In the end, Morton says, she didn’t require their assistance. “I didn’t need to do much research because I’m very much active in the care system. I work for a charity called A National Voice (for children in care) and I’m an ambassador for Save the Children. I also have lots of friends who are residential social workers, who looked after me as a child. I was able to ask them lots of questions off the record.”
Now regardless of what the council’s social work department may think of helping the filming out, the fact is that people are going to watch this, see that it’s set in Nottinghamshire and assume that this show is depicting how it is in the care system in the area. To that end, you would think they would have arranged the following:
- Positive press – nationally and locally – before the show aired.
- Someone online monitoring/responding what people were saying about the show as it aired – there was plenty of chat about The Unloved on Twitter for example. (C4 should have done this as well)
- Video and testimony available from the following – care workers, councillors, those in the system, carers and others who have been through the system.
- All and any reports praising the system.
- Had something ready to counter the claims of cover-up.
- Make sure that there’s something in all the local media this week – interviews and features – showing the service off in a positive light.
If feeling brave at the outset they could have worked with the film with a condition being that Samantha Morton also did a 5-10 minute video speaking about how the services have improved since she was in care.
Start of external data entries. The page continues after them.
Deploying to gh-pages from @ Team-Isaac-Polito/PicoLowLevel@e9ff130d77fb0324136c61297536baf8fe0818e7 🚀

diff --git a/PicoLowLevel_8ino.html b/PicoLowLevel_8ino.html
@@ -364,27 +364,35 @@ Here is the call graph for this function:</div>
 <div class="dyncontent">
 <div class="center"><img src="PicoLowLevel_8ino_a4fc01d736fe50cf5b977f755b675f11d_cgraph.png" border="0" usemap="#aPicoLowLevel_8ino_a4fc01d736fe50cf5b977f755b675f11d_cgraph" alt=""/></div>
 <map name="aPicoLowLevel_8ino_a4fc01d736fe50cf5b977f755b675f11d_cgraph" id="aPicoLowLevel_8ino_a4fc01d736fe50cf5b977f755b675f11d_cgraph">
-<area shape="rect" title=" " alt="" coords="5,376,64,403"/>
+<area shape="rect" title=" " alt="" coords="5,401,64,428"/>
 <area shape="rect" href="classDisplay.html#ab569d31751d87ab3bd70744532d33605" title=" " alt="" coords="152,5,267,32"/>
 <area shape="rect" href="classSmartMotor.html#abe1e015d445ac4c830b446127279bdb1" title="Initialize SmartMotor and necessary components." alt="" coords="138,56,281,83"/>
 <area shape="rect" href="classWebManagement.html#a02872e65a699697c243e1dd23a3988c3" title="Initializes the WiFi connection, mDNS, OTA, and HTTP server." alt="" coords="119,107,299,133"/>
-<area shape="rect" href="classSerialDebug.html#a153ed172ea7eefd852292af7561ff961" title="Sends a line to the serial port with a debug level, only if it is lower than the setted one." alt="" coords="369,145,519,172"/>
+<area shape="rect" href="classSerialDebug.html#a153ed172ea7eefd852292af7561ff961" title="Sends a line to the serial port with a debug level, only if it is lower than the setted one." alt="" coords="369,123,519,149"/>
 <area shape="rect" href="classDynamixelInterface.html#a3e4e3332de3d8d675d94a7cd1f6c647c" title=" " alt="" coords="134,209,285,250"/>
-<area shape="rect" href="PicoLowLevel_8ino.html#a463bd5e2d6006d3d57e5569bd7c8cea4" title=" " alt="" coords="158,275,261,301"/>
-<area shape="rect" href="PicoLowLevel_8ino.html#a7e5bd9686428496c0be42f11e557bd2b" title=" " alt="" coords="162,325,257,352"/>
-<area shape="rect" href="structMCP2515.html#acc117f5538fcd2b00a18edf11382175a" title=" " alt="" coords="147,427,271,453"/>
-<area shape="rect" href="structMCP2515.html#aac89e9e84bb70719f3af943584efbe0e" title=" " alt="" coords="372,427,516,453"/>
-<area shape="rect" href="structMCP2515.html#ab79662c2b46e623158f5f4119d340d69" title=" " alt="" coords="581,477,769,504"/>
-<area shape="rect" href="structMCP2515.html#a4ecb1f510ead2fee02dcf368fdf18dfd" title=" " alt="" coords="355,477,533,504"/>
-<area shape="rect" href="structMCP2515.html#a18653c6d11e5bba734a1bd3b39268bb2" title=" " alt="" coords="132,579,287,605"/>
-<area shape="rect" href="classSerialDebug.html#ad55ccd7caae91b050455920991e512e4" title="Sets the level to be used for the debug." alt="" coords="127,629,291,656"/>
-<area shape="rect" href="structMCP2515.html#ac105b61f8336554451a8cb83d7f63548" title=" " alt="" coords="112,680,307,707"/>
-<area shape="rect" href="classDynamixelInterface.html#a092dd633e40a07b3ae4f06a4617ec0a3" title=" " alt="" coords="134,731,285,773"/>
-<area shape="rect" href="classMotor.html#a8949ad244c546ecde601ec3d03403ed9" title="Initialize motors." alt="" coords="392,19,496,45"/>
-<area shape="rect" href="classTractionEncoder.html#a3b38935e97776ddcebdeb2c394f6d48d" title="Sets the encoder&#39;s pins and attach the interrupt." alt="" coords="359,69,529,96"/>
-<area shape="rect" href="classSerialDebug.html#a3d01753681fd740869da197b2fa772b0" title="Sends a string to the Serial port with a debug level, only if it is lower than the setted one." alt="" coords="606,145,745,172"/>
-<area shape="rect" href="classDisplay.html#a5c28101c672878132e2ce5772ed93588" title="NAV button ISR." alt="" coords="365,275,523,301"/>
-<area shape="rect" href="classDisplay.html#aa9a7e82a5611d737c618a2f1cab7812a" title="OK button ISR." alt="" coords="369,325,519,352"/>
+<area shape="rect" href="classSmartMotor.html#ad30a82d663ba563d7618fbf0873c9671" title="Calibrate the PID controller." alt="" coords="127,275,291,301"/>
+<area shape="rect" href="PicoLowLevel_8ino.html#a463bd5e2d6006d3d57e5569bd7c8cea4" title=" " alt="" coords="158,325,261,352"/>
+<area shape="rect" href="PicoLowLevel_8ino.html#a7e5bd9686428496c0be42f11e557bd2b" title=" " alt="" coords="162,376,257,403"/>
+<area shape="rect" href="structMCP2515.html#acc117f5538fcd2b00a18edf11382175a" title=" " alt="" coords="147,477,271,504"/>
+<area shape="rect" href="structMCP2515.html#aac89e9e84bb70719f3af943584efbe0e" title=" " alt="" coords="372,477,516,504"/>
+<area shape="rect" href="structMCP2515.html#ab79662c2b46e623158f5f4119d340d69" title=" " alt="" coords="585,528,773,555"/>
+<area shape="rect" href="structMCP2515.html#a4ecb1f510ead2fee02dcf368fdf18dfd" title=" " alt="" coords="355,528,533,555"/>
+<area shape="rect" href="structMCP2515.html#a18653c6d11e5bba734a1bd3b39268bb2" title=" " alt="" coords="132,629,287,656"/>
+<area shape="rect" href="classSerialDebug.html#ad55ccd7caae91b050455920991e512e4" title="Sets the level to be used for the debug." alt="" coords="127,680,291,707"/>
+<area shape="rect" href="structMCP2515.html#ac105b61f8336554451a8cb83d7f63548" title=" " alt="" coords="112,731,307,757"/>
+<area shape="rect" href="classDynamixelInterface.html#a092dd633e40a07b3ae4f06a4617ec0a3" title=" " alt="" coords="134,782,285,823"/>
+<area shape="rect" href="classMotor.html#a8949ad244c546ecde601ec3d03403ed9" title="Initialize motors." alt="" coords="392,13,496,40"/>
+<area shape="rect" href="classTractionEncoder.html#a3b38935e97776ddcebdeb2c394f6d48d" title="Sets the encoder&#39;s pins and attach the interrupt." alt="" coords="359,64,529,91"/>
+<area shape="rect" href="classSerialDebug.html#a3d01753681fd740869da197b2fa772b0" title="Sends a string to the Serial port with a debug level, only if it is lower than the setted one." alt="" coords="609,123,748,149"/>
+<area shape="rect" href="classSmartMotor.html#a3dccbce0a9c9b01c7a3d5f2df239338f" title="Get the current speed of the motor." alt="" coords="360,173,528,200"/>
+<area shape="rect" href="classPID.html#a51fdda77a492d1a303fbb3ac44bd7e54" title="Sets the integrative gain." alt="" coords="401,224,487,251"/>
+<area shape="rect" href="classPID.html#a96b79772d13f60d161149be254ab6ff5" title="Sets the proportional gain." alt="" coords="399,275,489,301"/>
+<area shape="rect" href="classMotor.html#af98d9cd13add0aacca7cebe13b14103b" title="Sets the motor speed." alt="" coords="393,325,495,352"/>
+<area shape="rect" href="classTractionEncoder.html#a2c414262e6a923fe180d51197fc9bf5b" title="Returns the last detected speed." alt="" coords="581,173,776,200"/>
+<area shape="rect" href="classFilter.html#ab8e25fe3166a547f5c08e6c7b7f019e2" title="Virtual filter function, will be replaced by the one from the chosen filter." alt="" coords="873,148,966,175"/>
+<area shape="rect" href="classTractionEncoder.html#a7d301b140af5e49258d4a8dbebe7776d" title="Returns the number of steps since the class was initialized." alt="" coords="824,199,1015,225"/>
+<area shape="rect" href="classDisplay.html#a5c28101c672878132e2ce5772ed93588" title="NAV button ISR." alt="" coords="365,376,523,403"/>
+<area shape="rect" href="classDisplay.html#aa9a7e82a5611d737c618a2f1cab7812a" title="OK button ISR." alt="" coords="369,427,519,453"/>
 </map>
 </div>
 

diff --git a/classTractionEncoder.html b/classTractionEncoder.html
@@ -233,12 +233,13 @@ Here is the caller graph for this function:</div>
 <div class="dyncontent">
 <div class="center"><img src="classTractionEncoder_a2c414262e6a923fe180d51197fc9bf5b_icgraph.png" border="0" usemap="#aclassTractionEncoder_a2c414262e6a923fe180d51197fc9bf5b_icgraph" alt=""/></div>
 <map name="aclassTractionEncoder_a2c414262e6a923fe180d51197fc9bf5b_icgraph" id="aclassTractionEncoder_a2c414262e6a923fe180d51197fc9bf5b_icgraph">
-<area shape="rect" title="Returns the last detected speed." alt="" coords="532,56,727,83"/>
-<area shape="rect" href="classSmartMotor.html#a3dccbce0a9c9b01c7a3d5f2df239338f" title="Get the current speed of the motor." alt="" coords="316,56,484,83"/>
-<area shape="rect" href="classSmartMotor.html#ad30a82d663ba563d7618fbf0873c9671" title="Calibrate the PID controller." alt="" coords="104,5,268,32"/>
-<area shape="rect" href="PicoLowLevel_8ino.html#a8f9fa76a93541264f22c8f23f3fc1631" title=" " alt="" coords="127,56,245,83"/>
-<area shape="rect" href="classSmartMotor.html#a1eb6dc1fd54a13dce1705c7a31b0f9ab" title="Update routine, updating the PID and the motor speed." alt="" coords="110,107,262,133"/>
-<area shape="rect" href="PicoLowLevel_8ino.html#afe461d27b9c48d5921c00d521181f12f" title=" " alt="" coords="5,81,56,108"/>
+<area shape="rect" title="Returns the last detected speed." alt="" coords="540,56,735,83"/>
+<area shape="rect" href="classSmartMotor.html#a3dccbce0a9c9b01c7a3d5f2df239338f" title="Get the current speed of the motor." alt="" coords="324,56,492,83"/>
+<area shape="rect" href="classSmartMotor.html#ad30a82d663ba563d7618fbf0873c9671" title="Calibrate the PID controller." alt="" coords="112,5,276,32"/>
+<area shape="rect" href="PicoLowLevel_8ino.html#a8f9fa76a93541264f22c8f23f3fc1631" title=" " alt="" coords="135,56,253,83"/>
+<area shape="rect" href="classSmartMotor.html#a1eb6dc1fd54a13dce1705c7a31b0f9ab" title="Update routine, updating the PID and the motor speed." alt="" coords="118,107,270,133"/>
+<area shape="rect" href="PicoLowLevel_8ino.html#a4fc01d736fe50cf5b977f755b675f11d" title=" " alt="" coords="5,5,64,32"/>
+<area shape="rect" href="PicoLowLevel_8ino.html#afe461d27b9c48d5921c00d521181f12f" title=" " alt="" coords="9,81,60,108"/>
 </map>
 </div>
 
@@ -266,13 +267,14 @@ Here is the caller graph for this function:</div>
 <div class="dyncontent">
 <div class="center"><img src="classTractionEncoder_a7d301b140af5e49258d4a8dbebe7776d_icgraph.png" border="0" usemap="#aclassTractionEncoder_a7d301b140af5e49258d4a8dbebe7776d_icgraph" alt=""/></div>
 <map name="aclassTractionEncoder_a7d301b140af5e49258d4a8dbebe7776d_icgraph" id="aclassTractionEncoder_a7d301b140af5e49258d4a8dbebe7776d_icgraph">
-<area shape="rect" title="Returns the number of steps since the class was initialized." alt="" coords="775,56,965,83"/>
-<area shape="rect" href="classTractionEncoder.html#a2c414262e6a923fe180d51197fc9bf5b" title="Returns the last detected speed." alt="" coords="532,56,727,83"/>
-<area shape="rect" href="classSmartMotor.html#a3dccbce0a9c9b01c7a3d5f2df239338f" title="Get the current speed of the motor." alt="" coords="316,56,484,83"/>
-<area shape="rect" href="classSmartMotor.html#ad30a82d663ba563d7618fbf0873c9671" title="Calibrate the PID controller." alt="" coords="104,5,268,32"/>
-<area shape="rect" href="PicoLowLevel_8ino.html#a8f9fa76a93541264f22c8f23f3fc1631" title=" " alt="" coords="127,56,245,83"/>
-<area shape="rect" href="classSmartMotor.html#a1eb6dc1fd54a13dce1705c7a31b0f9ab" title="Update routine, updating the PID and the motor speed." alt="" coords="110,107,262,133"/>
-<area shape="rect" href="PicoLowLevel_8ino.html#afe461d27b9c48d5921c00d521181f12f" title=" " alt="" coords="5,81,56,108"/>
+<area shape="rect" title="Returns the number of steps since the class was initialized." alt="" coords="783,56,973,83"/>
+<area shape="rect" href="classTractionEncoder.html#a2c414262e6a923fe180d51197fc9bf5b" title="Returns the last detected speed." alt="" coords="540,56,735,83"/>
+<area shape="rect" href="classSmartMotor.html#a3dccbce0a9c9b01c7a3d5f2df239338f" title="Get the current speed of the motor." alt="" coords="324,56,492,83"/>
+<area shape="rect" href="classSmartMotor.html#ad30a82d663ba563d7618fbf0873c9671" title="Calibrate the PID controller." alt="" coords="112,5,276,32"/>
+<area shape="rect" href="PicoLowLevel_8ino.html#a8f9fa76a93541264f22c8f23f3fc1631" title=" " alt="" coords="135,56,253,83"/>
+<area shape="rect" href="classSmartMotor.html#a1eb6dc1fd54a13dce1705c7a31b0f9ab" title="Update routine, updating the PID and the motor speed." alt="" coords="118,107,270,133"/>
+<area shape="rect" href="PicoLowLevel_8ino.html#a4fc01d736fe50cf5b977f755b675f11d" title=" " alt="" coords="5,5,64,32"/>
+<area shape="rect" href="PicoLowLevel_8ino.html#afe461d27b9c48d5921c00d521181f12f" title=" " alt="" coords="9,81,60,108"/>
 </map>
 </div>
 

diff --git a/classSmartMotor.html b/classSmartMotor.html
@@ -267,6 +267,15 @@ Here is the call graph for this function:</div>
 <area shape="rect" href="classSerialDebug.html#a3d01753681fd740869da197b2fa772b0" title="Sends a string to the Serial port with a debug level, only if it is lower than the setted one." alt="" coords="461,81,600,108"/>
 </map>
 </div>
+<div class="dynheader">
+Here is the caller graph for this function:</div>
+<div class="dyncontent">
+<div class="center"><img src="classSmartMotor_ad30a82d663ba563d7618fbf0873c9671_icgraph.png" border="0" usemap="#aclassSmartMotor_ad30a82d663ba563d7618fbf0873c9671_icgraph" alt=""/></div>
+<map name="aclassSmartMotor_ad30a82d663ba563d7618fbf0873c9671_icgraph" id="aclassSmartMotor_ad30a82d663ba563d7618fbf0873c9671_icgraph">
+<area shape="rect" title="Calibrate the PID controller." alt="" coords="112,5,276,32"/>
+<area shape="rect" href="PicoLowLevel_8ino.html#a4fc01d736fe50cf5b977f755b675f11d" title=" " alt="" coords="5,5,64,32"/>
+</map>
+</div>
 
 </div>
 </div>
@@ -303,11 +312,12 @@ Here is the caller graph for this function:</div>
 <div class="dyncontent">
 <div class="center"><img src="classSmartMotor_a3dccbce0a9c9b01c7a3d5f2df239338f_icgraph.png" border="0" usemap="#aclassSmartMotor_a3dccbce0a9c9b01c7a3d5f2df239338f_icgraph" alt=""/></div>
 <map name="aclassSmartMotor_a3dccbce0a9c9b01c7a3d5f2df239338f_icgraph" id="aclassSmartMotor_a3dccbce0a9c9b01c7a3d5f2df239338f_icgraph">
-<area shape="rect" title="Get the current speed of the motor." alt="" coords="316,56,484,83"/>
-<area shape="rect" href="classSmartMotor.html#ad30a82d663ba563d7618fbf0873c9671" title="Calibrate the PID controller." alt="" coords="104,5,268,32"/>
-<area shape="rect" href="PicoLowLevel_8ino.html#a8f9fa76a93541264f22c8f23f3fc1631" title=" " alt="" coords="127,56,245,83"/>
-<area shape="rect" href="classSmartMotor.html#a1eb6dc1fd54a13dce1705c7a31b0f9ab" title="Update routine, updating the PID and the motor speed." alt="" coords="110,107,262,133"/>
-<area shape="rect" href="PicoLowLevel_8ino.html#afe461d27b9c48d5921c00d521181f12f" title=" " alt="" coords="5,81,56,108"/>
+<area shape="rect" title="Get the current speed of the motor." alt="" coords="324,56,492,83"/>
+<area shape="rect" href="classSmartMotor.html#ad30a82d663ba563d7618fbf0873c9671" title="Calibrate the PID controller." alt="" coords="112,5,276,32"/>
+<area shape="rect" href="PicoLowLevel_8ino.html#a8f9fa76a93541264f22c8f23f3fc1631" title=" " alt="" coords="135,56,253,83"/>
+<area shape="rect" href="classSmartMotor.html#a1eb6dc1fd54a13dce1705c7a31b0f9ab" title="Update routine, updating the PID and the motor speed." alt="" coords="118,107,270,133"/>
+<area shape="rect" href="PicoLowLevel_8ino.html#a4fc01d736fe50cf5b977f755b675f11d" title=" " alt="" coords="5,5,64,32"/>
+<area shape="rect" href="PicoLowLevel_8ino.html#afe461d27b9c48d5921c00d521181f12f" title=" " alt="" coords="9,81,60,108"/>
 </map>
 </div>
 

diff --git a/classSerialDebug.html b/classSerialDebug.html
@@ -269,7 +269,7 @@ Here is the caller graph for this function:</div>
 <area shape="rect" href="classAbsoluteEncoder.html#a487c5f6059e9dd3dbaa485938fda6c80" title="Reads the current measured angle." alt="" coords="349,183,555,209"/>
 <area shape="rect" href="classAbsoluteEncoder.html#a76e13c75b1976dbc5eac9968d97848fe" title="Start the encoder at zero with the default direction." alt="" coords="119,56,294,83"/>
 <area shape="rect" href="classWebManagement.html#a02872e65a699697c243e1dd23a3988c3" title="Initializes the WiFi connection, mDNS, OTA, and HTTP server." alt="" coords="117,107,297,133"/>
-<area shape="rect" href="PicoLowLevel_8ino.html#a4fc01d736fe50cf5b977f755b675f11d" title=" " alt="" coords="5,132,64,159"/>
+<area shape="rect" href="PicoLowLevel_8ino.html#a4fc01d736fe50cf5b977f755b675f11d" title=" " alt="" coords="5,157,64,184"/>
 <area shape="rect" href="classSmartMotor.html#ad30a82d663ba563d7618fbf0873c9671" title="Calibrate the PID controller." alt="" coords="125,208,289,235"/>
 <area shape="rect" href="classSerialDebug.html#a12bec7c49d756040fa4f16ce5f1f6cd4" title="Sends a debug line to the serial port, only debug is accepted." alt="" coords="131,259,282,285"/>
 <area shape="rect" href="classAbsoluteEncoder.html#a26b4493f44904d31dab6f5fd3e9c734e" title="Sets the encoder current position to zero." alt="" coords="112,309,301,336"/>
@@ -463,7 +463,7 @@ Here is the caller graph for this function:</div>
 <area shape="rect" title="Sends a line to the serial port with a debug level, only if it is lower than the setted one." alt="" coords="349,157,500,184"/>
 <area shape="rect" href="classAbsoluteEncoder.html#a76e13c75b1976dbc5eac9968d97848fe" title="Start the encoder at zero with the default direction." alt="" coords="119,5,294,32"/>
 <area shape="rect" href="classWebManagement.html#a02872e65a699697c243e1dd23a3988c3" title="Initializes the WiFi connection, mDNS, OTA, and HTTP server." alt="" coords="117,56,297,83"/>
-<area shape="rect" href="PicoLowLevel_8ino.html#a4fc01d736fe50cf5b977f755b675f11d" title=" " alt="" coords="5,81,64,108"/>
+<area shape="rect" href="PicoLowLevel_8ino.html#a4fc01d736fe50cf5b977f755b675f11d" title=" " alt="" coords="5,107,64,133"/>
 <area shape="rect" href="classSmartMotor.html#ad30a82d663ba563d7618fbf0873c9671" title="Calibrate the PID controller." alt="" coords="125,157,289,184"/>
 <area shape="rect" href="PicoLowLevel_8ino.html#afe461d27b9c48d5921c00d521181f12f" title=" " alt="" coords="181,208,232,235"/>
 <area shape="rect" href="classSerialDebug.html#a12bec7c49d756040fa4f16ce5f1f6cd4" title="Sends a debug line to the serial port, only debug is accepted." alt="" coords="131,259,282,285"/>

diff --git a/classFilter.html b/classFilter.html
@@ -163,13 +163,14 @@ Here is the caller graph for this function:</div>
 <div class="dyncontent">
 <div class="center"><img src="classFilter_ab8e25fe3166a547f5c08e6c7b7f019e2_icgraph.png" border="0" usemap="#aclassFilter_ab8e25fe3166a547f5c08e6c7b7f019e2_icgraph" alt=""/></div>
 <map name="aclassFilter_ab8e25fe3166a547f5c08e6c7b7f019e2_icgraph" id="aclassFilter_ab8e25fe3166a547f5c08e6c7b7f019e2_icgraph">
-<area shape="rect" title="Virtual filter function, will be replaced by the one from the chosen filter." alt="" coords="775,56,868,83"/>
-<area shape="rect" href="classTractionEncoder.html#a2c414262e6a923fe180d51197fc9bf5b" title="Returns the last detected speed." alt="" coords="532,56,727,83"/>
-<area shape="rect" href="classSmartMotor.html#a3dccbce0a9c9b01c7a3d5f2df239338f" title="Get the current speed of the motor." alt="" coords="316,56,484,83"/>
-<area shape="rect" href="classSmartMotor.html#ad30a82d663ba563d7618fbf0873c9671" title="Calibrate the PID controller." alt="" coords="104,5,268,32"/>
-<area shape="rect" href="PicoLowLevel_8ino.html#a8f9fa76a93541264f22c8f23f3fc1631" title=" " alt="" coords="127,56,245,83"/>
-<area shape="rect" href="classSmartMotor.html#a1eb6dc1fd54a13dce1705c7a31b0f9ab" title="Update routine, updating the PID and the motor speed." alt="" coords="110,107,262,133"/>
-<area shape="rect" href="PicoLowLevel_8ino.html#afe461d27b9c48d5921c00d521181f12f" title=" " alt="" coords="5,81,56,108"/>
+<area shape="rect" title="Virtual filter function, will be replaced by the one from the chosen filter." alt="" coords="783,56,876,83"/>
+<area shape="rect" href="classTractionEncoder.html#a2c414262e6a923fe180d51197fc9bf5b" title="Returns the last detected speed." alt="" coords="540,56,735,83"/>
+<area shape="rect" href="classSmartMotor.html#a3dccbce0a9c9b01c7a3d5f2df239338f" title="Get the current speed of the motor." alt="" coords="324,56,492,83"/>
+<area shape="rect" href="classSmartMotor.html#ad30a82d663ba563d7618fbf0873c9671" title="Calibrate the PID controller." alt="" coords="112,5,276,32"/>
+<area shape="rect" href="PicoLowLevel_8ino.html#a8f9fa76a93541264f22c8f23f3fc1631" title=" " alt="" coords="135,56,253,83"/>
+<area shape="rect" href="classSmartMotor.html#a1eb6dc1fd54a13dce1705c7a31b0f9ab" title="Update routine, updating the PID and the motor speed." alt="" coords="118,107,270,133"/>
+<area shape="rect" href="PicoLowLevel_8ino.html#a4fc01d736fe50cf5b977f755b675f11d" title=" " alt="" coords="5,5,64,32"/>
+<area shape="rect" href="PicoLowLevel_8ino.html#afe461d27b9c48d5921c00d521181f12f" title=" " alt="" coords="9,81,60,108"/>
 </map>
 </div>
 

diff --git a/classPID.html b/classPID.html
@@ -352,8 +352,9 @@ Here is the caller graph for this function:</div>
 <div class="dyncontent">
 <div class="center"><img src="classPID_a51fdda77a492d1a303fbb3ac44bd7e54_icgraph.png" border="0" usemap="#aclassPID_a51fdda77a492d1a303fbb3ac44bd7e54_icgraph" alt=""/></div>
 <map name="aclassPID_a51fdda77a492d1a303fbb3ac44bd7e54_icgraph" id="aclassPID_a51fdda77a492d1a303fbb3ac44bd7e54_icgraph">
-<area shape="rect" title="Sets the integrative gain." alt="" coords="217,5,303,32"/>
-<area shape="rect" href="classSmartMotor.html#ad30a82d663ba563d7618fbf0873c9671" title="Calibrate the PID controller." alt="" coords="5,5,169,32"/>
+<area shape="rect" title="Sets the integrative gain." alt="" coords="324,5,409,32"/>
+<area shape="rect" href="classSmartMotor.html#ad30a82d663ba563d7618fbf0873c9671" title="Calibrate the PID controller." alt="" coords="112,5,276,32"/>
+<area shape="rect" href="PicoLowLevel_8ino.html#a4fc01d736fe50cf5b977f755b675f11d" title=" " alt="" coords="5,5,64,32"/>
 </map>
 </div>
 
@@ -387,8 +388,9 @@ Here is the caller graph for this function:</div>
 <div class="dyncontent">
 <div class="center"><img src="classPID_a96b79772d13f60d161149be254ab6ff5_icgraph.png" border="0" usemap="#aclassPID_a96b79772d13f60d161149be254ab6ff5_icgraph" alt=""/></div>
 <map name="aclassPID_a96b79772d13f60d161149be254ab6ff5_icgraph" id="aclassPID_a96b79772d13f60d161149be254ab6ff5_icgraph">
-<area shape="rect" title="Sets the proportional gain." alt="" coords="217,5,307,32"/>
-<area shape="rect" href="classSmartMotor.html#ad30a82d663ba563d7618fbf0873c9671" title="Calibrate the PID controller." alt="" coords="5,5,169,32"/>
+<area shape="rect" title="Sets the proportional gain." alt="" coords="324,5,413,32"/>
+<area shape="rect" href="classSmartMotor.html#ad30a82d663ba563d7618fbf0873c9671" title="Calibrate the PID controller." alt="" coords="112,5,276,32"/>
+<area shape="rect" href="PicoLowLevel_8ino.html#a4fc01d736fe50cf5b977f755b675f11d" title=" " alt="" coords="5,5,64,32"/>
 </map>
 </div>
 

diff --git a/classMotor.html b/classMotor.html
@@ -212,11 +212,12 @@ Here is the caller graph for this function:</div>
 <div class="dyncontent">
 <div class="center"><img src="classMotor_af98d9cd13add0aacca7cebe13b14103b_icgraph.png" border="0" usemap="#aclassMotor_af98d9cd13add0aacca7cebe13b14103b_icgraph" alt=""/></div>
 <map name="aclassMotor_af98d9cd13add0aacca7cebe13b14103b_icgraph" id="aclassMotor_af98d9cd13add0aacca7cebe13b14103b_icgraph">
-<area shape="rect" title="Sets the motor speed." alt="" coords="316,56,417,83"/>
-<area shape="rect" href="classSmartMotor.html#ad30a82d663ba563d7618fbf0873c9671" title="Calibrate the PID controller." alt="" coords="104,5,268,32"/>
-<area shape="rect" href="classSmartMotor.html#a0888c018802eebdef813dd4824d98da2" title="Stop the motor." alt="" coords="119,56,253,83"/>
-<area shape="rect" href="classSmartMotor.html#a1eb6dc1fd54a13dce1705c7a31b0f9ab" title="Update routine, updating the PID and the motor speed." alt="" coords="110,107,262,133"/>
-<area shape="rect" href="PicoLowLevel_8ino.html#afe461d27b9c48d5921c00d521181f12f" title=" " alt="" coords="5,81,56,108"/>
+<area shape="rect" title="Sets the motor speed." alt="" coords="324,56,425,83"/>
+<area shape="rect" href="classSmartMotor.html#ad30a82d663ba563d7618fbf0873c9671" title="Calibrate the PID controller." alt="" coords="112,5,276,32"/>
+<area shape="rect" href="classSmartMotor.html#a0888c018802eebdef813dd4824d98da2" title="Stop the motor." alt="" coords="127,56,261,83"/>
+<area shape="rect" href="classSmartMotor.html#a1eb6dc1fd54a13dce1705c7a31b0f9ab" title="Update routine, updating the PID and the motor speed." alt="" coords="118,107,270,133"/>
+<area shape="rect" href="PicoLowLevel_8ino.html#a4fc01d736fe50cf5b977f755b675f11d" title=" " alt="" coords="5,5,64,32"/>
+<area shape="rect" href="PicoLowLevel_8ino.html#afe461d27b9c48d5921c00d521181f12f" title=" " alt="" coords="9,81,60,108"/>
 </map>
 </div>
That would have been a PR coup for them.
Now while there’s the obvious issue of damage limitation – after all, the film certainly doesn’t do them any favours – there’s another aspect to this in that the next-door city council is currently looking for foster parents – a bit of savvy and the council could have been promoting this or their own foster requirements and who knows how many people that may have helped?
Even if one child could have found a home or a little more funding brought in, then every piece of PR effort would have been worth it.
And yes, it may well be that the council has plans to do something from Monday morning to counter the show but that’s at least a day too late – good PR deals with things before and during as well as after. PR and public opinion doesn’t just work Monday-Friday 9am -5pm and too many still think that it does.